TASK STATEMENT —
Pull every line containing the word "WomenDay" out of the material below.
■ ■ ■ ■ ■ ■ ■
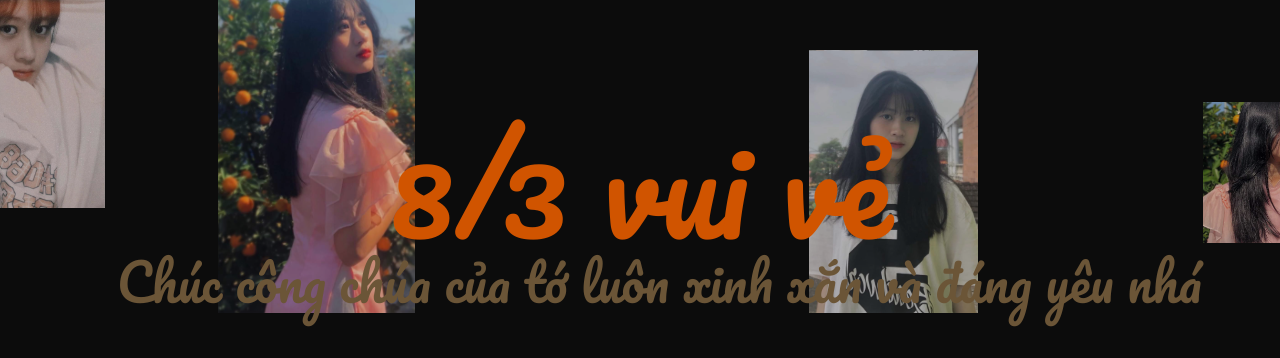
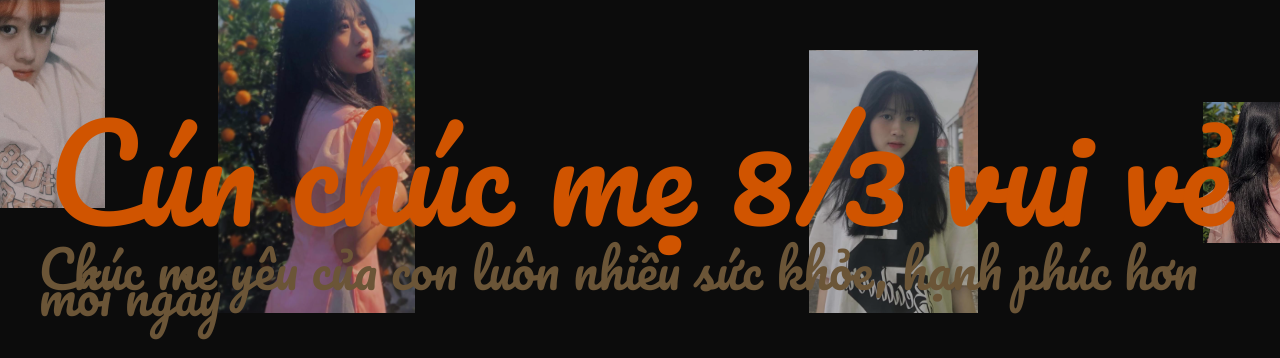
Before and after one commit to Diok941/diok941.github.io, a plain HTML site: page WomenDay/index.html in a window 1280 px wide. Shown: the part 192-550 px from the top of the page. Drawn offline with Linux system fonts and the light colour scheme; files whose address does not match are found by name; a web font is replaced by a local one.

Commit message:
Update index.html

```diff
--- a/WomenDay/index.html
+++ b/WomenDay/index.html
@@ -36,10 +36,10 @@ supportsCssVars() || alert("Please view this demo in a modern browser that suppo
 					<div class="grid__item pos-10"><div class="grid__item-img" style="background-image:url(./img/img10.png);" class="hover"></div></div>
 				</div>
                 <h2 class="content__title no-select">
-					<span>8/3 vui vẻ</span>
+					<span>Cún chúc mẹ 8/3 vui vẻ</span>
 				</h2>
 				<h2 class="content__title no-select">
-					<span class="content__title-sub">Chúc công chúa của tớ luôn xinh xắn và đáng yêu nhá</span>
+					<span class="content__title-sub">Chúc mẹ yêu của con luôn nhiều sức khỏe, hạnh phúc hơn mỗi ngày</span>
 				</h2>
 			</div>
 		</main>
```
■ ■ ■ ■ ■ ■ ■
RESPONSE AREA —
Before and after one commit to Diok941/diok941.github.io, a plain HTML site: page WomenDay/index.html in a window 1280 px wide. Shown: the part 192-550 px from the top of the page. Drawn offline with Linux system fonts and the light colour scheme; files whose address does not match are found by name; a web font is replaced by a local one.
--- a/WomenDay/index.html
+++ b/WomenDay/index.html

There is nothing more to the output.